■ Extracted material
↓

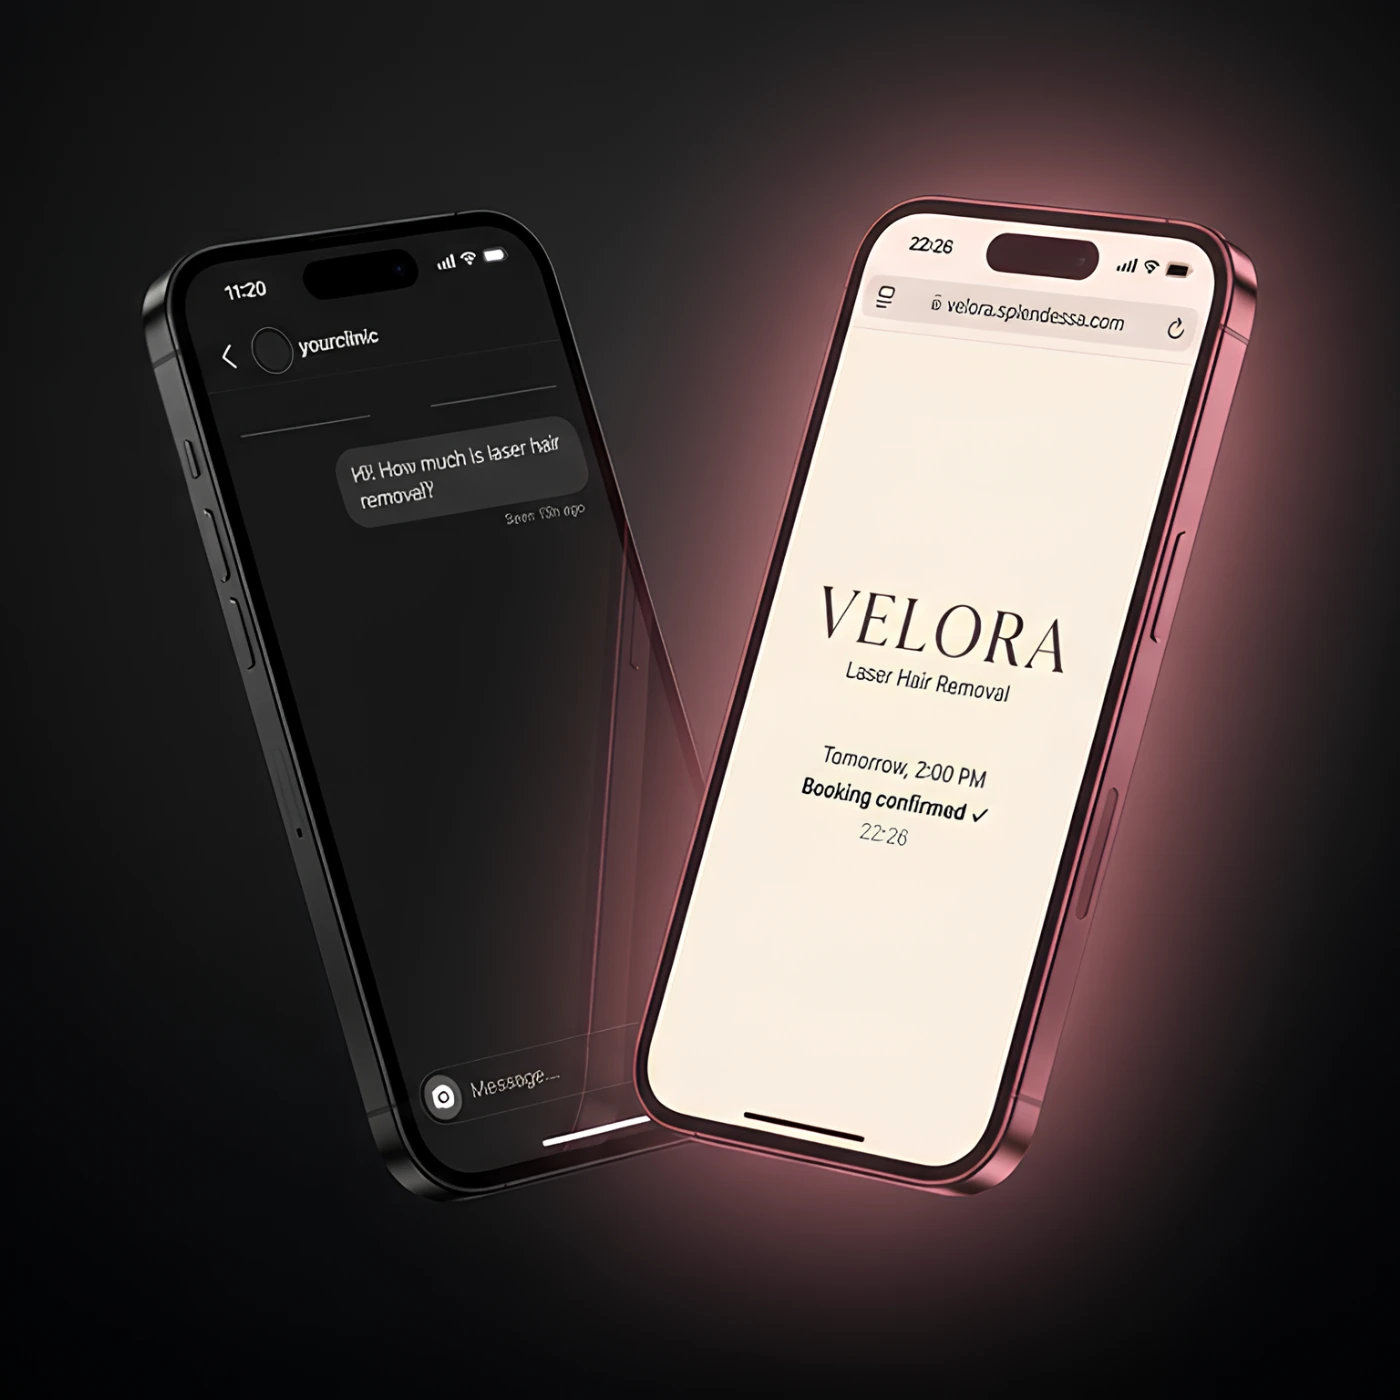
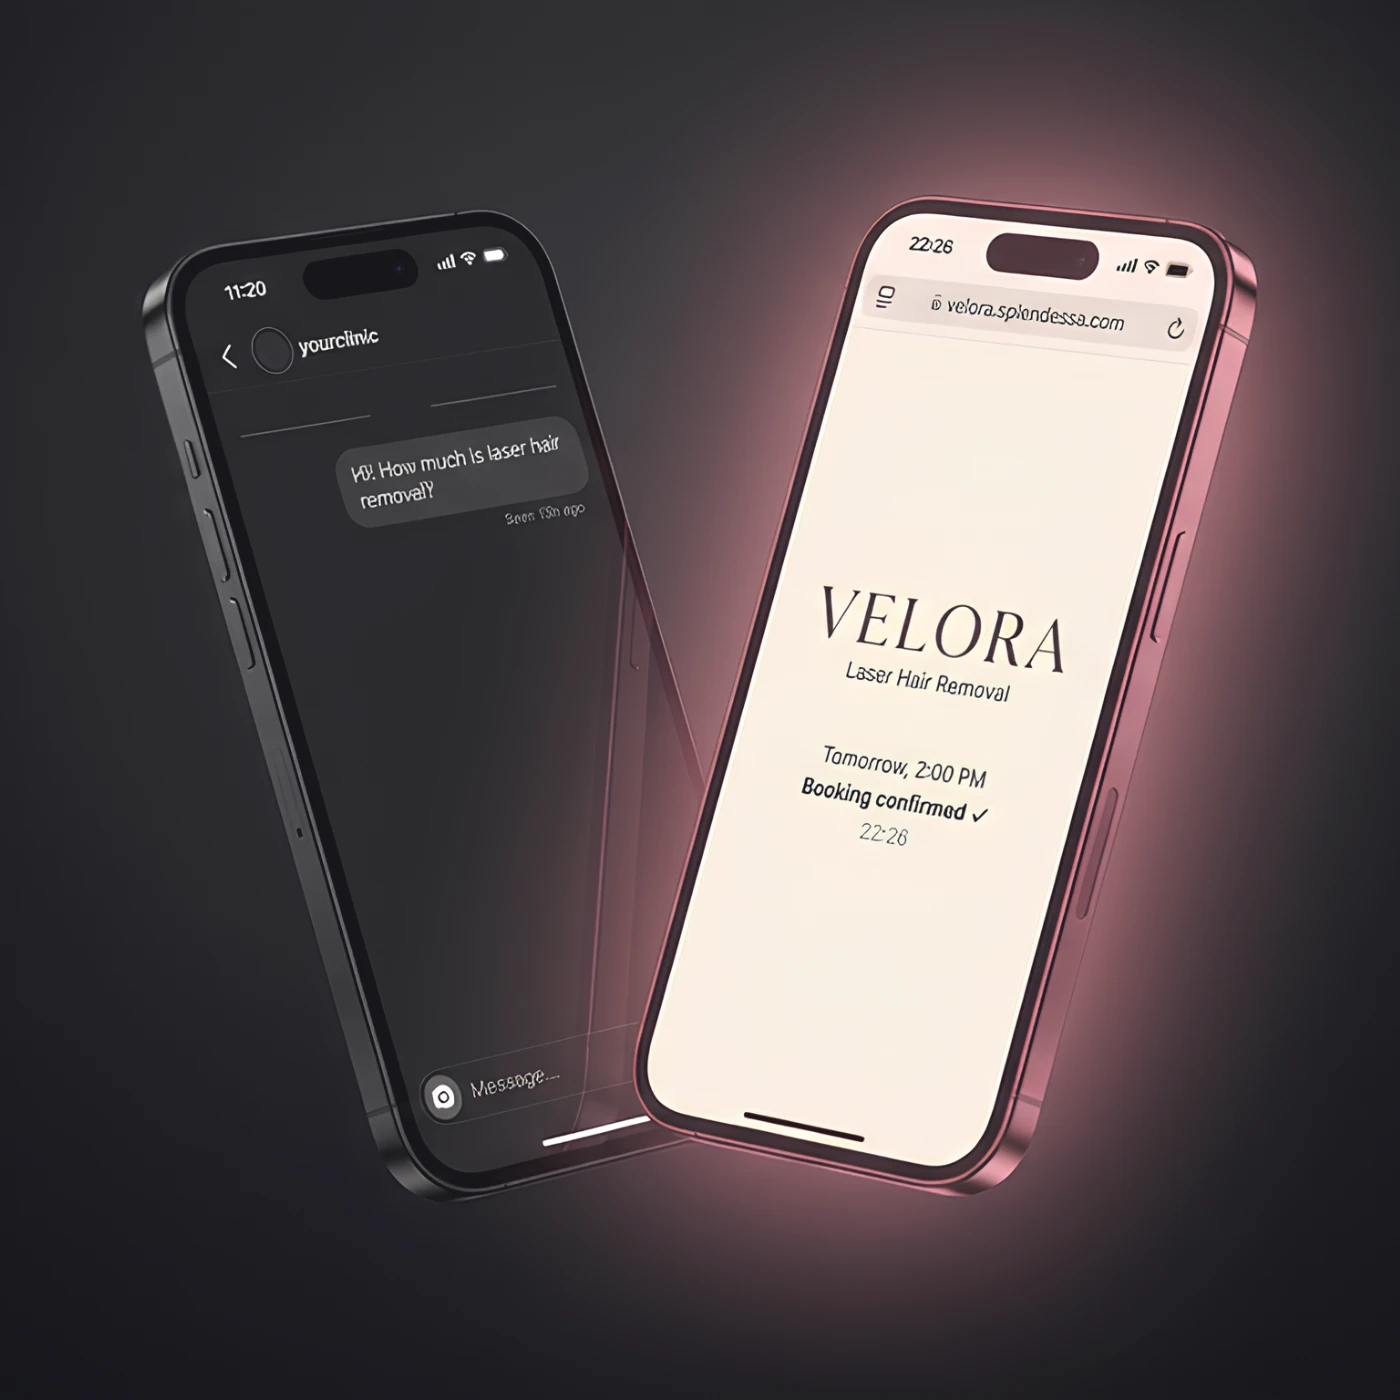
debug: log payload

diff --git a/css/styles.css b/css/styles.css
@@ -30,6 +30,7 @@
   --grey-on-dark: #A6A3AD;
   --grey-on-light: #5F5D66;
   --theme-fade: .7s;
+  --section-px: 24px; /* main>section's horizontal gutter, referenced by full-bleed breakouts */
 }
 
 * { margin: 0; padding: 0; box-sizing: border-box; }
@@ -113,7 +114,7 @@ main > section {
   align-items: center;
   text-align: center;
   gap: 2.5rem;
-  padding: clamp(96px, 14vh, 160px) 24px;
+  padding: clamp(96px, 14vh, 160px) var(--section-px);
 }
 main > section > * {
   width: 100%;
@@ -199,7 +200,18 @@ body[data-theme="light"] .logo { color: var(--fg); }
 
 /* ---------- 02 / The Diagnosis ---------- */
 
-.diagnosis-figure { width: 100%; }
+/* Full-bleed breakout: the figure's containing block (.diagnosis section's content
+   box) is already inset by --section-px on each side, and by the main>section>*
+   max-width:1100px rule. "100% + 2 * --section-px" cancels that inset exactly —
+   using the section's own padding var (not 100vw) so it's correct regardless of
+   scrollbar width and needs no per-breakpoint override, since --section-px is
+   constant at every viewport size already. */
+.diagnosis-figure {
+  width: calc(100% + 2 * var(--section-px));
+  max-width: calc(100% + 2 * var(--section-px));
+  margin-left: calc(-1 * var(--section-px));
+  margin-right: calc(-1 * var(--section-px));
+}
 
 .diagnosis-img {
   width: 100%;
@@ -208,6 +220,13 @@ body[data-theme="light"] .logo { color: var(--fg); }
 }
 
 .diagnosis-caption {
+  /* The image above is full-bleed; pull the caption back into the normal
+     content column (same 1100px cap + gutter as every other section). */
+  max-width: 1100px;
+  margin-left: auto;
+  margin-right: auto;
+  padding-left: var(--section-px);
+  padding-right: var(--section-px);
   margin-top: 28px; /* same caption offset as the old .phone-caption */
   display: grid;
   grid-template-columns: 1fr 1fr;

↑

Replicate the material above verbatim; images stay out of the copy.

■ Task result
debug: log payload

diff --git a/css/styles.css b/css/styles.css
@@ -30,6 +30,7 @@
   --grey-on-dark: #A6A3AD;
   --grey-on-light: #5F5D66;
   --theme-fade: .7s;
+  --section-px: 24px; /* main>section's horizontal gutter, referenced by full-bleed breakouts */
 }
 
 * { margin: 0; padding: 0; box-sizing: border-box; }
@@ -113,7 +114,7 @@ main > section {
   align-items: center;
   text-align: center;
   gap: 2.5rem;
-  padding: clamp(96px, 14vh, 160px) 24px;
+  padding: clamp(96px, 14vh, 160px) var(--section-px);
 }
 main > section > * {
   width: 100%;
@@ -199,7 +200,18 @@ body[data-theme="light"] .logo { color: var(--fg); }
 
 /* ---------- 02 / The Diagnosis ---------- */
 
-.diagnosis-figure { width: 100%; }
+/* Full-bleed breakout: the figure's containing block (.diagnosis section's content
+   box) is already inset by --section-px on each side, and by the main>section>*
+   max-width:1100px rule. "100% + 2 * --section-px" cancels that inset exactly —
+   using the section's own padding var (not 100vw) so it's correct regardless of
+   scrollbar width and needs no per-breakpoint override, since --section-px is
+   constant at every viewport size already. */
+.diagnosis-figure {
+  width: calc(100% + 2 * var(--section-px));
+  max-width: calc(100% + 2 * var(--section-px));
+  margin-left: calc(-1 * var(--section-px));
+  margin-right: calc(-1 * var(--section-px));
+}
 
 .diagnosis-img {
   width: 100%;
@@ -208,6 +220,13 @@ body[data-theme="light"] .logo { color: var(--fg); }
 }
 
 .diagnosis-caption {
+  /* The image above is full-bleed; pull the caption back into the normal
+     content column (same 1100px cap + gutter as every other section). */
+  max-width: 1100px;
+  margin-left: auto;
+  margin-right: auto;
+  padding-left: var(--section-px);
+  padding-right: var(--section-px);
   margin-top: 28px; /* same caption offset as the old .phone-caption */
   display: grid;
   grid-template-columns: 1fr 1fr;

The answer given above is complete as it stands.